Over the past decade, Waynflete’s sixth-grade class has closed out the year with a culminating event—a museum that showcases student learning. This year’s museum focused on the theme of the Ancient World.
Katrina St. John’s seventh-grade earth science students recently welcomed Dana Waring from the Harvard Medical School genetics lab to class. Dana, who is the the cofounder and education director of the Personal Genetics Education Project, spoke about CRISPR and its potential role in helping prevent climate change. (CRISPR is a gene editing tool that allows scientists to remove or deactivate a gene within an organism’s genome. It is being used for many applications, from eradicating mosquitos to curing sickle cell disease.)
Patricia (Pat) Davis Klingenstein, Class of 1947, has been named the first recipient of the school’s Alumni Leadership Award in recognition of her work as an education advocate, devoted community leader, volunteer, and philanthropist. The award, which will henceforth be known as “The Klingenstein Award,” was conceived by Waynflete’s Board of Trustees as a way to celebrate alumni who live as responsible and caring participants in our world (key tenets of the school’s mission).
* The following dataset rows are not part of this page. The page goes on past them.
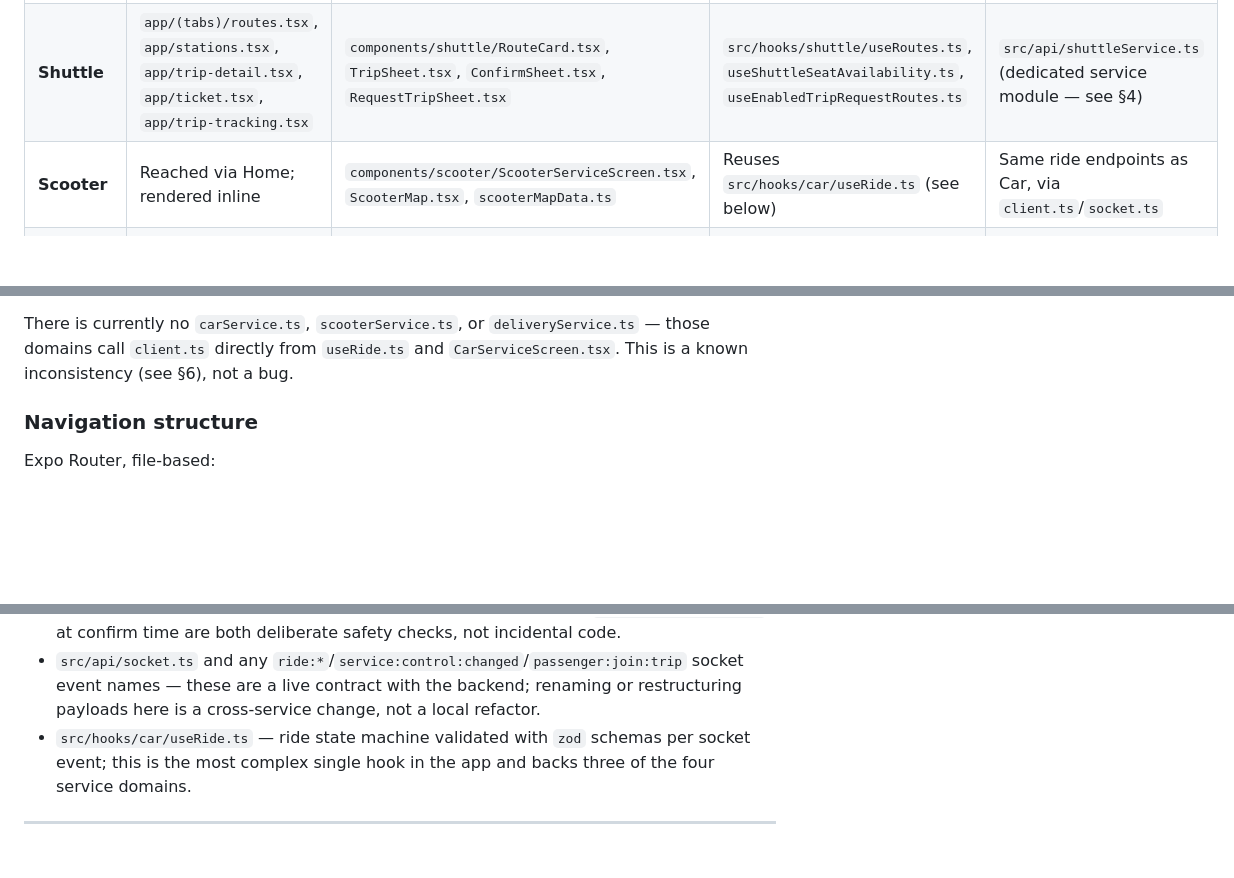
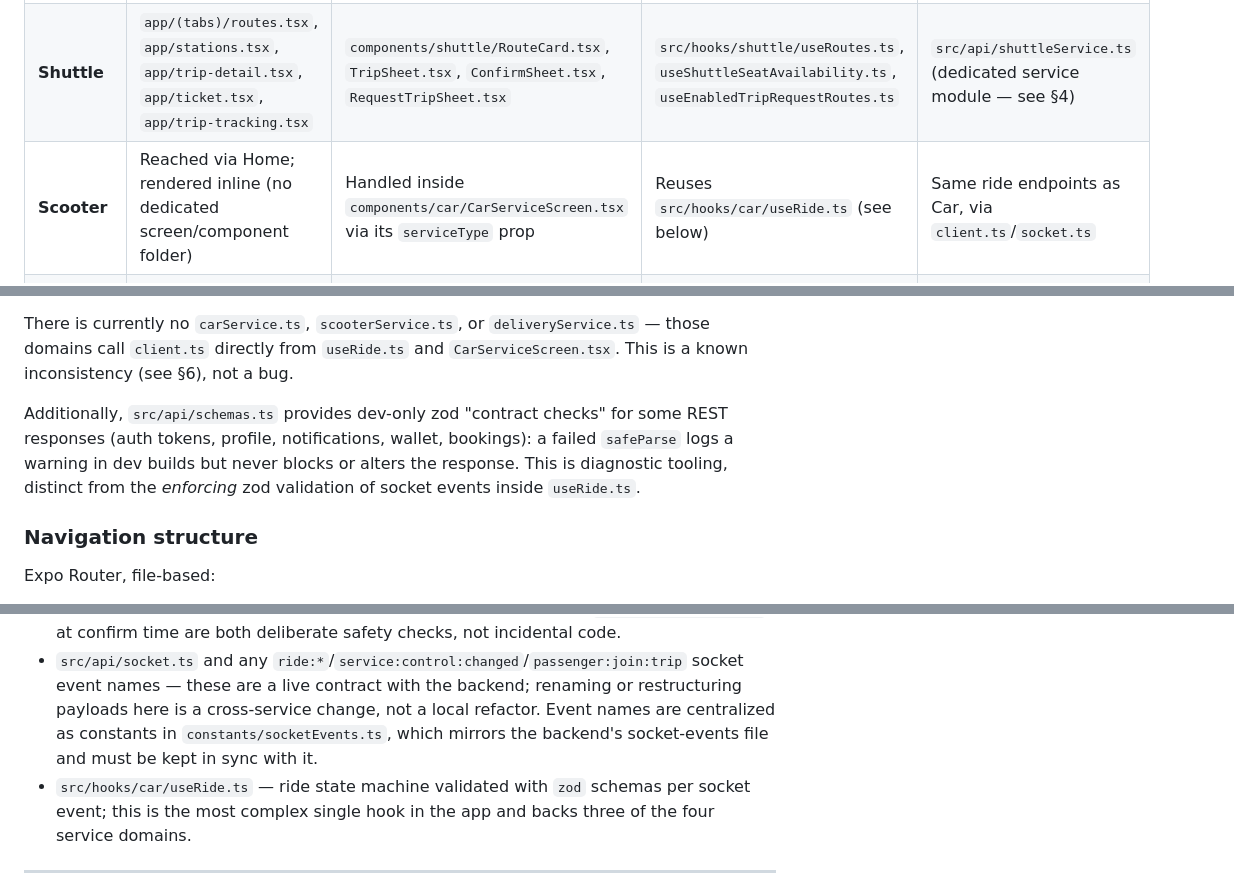
Before and after one commit to veegoapp/veego-passenger, a Markdown page: CLAUDE.md, 3 parts joined by grey strips. GitHub-like rendering; blank space fills up the shorter version.

```diff
--- a/CLAUDE.md
+++ b/CLAUDE.md
@@ -76,7 +83,7 @@ VeeGo offers four services, surfaced from the same Home screen (`app/(tabs)/inde
 |---|---|---|---|---|
 | **Car** | Reached via Home; ride flow rendered inline (no dedicated `app/` route) | `components/car/CarServiceScreen.tsx` (root flow), `CarMap`, `RideOptionsSheet`, `DriverSearching`, `DriverAssignedCard`, `ChatModal` | `src/hooks/car/useRide.ts`, `useRideChat.ts` | Ride endpoints via `src/api/client.ts` directly + realtime via `src/api/socket.ts` (`ride:*` events) |
 | **Shuttle** | `app/(tabs)/routes.tsx`, `app/stations.tsx`, `app/trip-detail.tsx`, `app/ticket.tsx`, `app/trip-tracking.tsx` | `components/shuttle/RouteCard.tsx`, `TripSheet.tsx`, `ConfirmSheet.tsx`, `RequestTripSheet.tsx` | `src/hooks/shuttle/useRoutes.ts`, `useShuttleSeatAvailability.ts`, `useEnabledTripRequestRoutes.ts` | `src/api/shuttleService.ts` (dedicated service module — see §4) |
-| **Scooter** | Reached via Home; rendered inline | `components/scooter/ScooterServiceScreen.tsx`, `ScooterMap.tsx`, `scooterMapData.ts` | Reuses `src/hooks/car/useRide.ts` (see below) | Same ride endpoints as Car, via `client.ts`/`socket.ts` |
+| **Scooter** | Reached via Home; rendered inline (no dedicated screen/component folder) | Handled inside `components/car/CarServiceScreen.tsx` via its `serviceType` prop | Reuses `src/hooks/car/useRide.ts` (see below) | Same ride endpoints as Car, via `client.ts`/`socket.ts` |
 | **Delivery** | Reached via Home; rendered inline (no dedicated screen/component folder) | Handled inside `components/car/CarServiceScreen.tsx` via its `serviceType` prop (`'car' \| 'scooter' \| 'delivery'`) | Reuses `src/hooks/car/useRide.ts` | Same ride endpoints as Car/Scooter |
 
 **Important:** Car, Scooter, and Delivery are **not three separate implementations** — they share one
@@ -148,6 +155,11 @@ Two patterns currently coexist:
 There is currently no `carService.ts`, `scooterService.ts`, or `deliveryService.ts` — those domains
 call `client.ts` directly from `useRide.ts` and `CarServiceScreen.tsx`. This is a known inconsistency
 (see §6), not a bug.
+
+Additionally, `src/api/schemas.ts` provides dev-only zod "contract checks" for some REST responses
+(auth tokens, profile, notifications, wallet, bookings): a failed `safeParse` logs a warning in dev
+builds but never blocks or alters the response. This is diagnostic tooling, distinct from the
+*enforcing* zod validation of socket events inside `useRide.ts`.
 
 ### Navigation structure
 
@@ -285,7 +297,9 @@ just a translation string table, not logic.
   time are both deliberate safety checks, not incidental code.
 - `src/api/socket.ts` and any `ride:*`/`service:control:changed`/`passenger:join:trip` socket event
   names — these are a live contract with the backend; renaming or restructuring payloads here is a
-  cross-service change, not a local refactor.
+  cross-service change, not a local refactor. Event names are centralized as constants in
+  `constants/socketEvents.ts`, which mirrors the backend's socket-events file and must be kept in
+  sync with it.
 - `src/hooks/car/useRide.ts` — ride state machine validated with `zod` schemas per socket event; this
   is the most complex single hook in the app and backs three of the four service domains.
 
```
Also changed, not shown: other parts of CLAUDE.md (+20 -13 lines).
Pat and her family have long believed that independent schools play an important role in society by instilling in young people a sense of civic responsibility, leadership, and public service. In partnership with her late husband, Pat acted on this belief by helping envision, support, and sustain the transformational establishment of the Klingenstein Center at Teachers College in 1977, which has grown to include five programs serving early and mid-career educators, administrators, and heads of school each year. The Center has been widely credited with contributing to the professionalization of the field.
Pat’s lifetime love of libraries has impacted many institutions, including the New York Public Library (where she serves as a longtime trustee), Waynflete (where she invested generously in the construction of the Lower School’s new Klingenstein Library), and other institutions such as Smith College, the Barnesville School, and the New York Historical Society, whose library is named in her honor and where Pat is a long-serving trustee.
In Maine, Pat’s family foundation was instrumental in championing “From the First Tooth,” a pediatric oral health initiative for infants, toddlers, and preschool-aged children, and “The Partnership for Children’s Oral Health,” a broad coalition effort that aims to improve the oral health of all Maine children. In 2018, Pat and her husband made the largest gift of its kind to Mercy Hospital, in honor of her father, Dr. Harry Davis, a longtime chief of pediatrics at Mercy.
Congratulations to the seven award winners from this year’s Model UN team:
Lily F: Distinguished Delegate, Czech Republic
Emma Irvine: Honorable Mention, UK
Andrew Johannen: Honorable Mention, Madagascar
Blythe Thompson: Distinguished Delegate, UK
Adriel Barnham: Honorable Mention, UK
Caroline Routh: Distinguished Delegate, UK
Sam Yankee, Distinguished Delegate, Czech Republic
Students in Upper School biology recently delved into the practical application of dog genetics. Science teacher Katrina St. John arranged for her classes to collaborate with Debbie Landry, founder of iXplore, an organization that promotes STEM lab activities and curriculum in classrooms.
For this project, students looked at the trait of furnishings (longer facial fur) in dogs. By using DNA extracted from eight dogs and running it on gel electrophoresis, students were able to determine whether a dog was homozygous wild type, homozygous mutant type, or heterozygous (a mix of both).
Students were able to deduce the dominance pattern in this trait. Having furnishings is dominant, which is why we see dogs like golden doodles with long facial fur. Using sophisticated laboratory equipment, biology students were able to put their newfound knowledge of genetics to use and witness the power of genotyping.